━━ Provided records

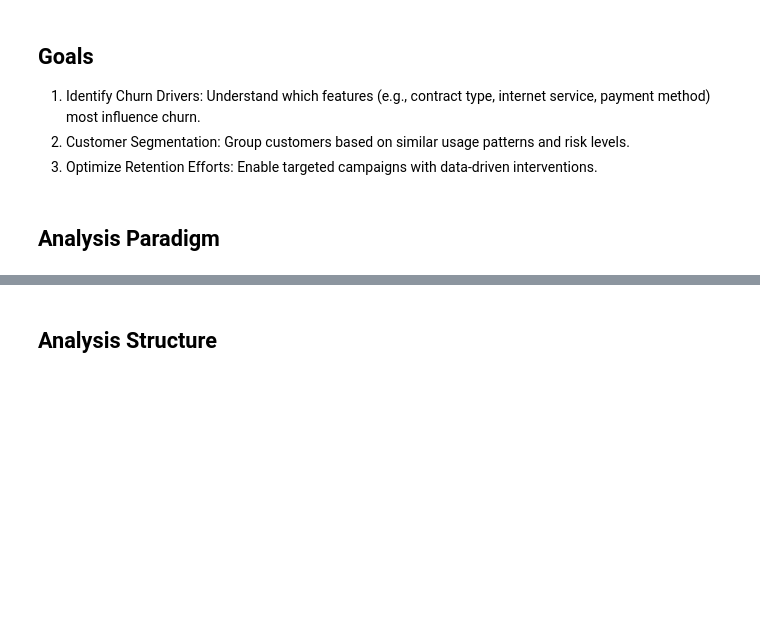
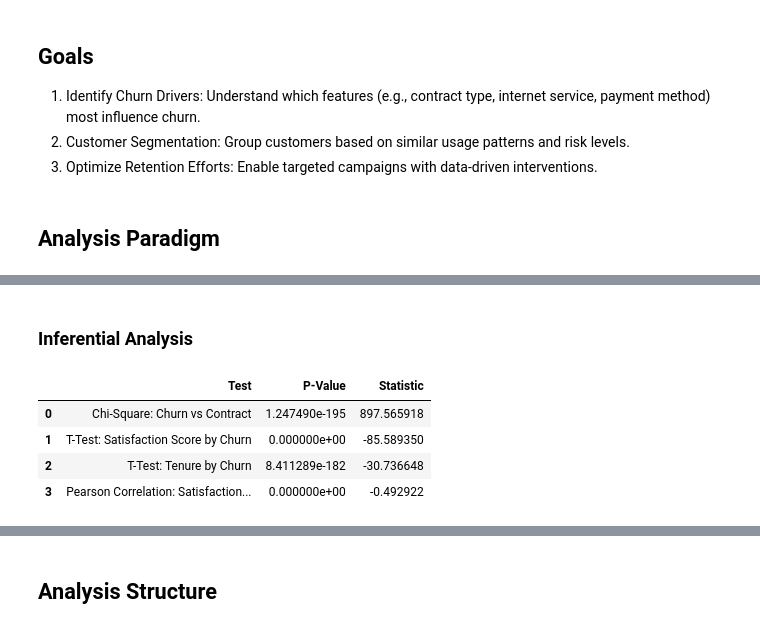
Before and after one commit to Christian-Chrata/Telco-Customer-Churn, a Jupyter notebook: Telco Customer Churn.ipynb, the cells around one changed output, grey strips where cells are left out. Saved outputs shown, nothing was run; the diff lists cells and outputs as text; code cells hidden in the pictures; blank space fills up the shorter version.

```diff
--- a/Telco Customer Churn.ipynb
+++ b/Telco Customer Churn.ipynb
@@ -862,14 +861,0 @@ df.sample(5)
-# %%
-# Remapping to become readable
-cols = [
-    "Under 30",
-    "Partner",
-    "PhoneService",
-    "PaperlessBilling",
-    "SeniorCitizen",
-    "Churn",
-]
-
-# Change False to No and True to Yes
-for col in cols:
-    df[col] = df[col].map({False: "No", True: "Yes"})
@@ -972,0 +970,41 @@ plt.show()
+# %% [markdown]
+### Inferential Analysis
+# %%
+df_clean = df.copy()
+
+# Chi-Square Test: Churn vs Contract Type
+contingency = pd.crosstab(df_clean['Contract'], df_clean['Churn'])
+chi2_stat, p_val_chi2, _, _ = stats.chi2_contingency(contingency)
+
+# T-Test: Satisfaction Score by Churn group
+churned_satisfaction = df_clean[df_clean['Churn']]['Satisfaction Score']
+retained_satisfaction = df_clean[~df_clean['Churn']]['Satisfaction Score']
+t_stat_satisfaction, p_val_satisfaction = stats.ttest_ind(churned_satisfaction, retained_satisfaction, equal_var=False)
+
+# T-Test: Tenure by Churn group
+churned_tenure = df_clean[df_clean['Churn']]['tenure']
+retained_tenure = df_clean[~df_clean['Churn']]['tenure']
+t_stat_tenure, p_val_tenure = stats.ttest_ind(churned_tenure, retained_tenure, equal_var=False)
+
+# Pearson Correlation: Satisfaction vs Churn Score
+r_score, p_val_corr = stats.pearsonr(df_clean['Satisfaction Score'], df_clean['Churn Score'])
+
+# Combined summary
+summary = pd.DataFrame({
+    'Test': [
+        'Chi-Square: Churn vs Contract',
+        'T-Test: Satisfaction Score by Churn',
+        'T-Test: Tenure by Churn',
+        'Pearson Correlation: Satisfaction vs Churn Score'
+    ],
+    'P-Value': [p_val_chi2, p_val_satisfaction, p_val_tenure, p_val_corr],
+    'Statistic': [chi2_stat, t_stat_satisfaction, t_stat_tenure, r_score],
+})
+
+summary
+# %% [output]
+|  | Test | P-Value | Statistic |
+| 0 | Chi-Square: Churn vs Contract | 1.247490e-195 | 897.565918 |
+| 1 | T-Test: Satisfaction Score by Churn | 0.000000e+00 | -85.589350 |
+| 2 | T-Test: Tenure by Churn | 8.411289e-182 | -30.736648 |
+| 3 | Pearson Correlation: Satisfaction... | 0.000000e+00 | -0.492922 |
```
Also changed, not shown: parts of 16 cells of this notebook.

━━━━

How to complete this task:
Copy all lines from the material that hold "Square".

Problem solution:
+# Chi-Square Test: Churn vs Contract Type
+        'Chi-Square: Churn vs Contract',
+| 0 | Chi-Square: Churn vs Contract | 1.247490e-195 | 897.565918 |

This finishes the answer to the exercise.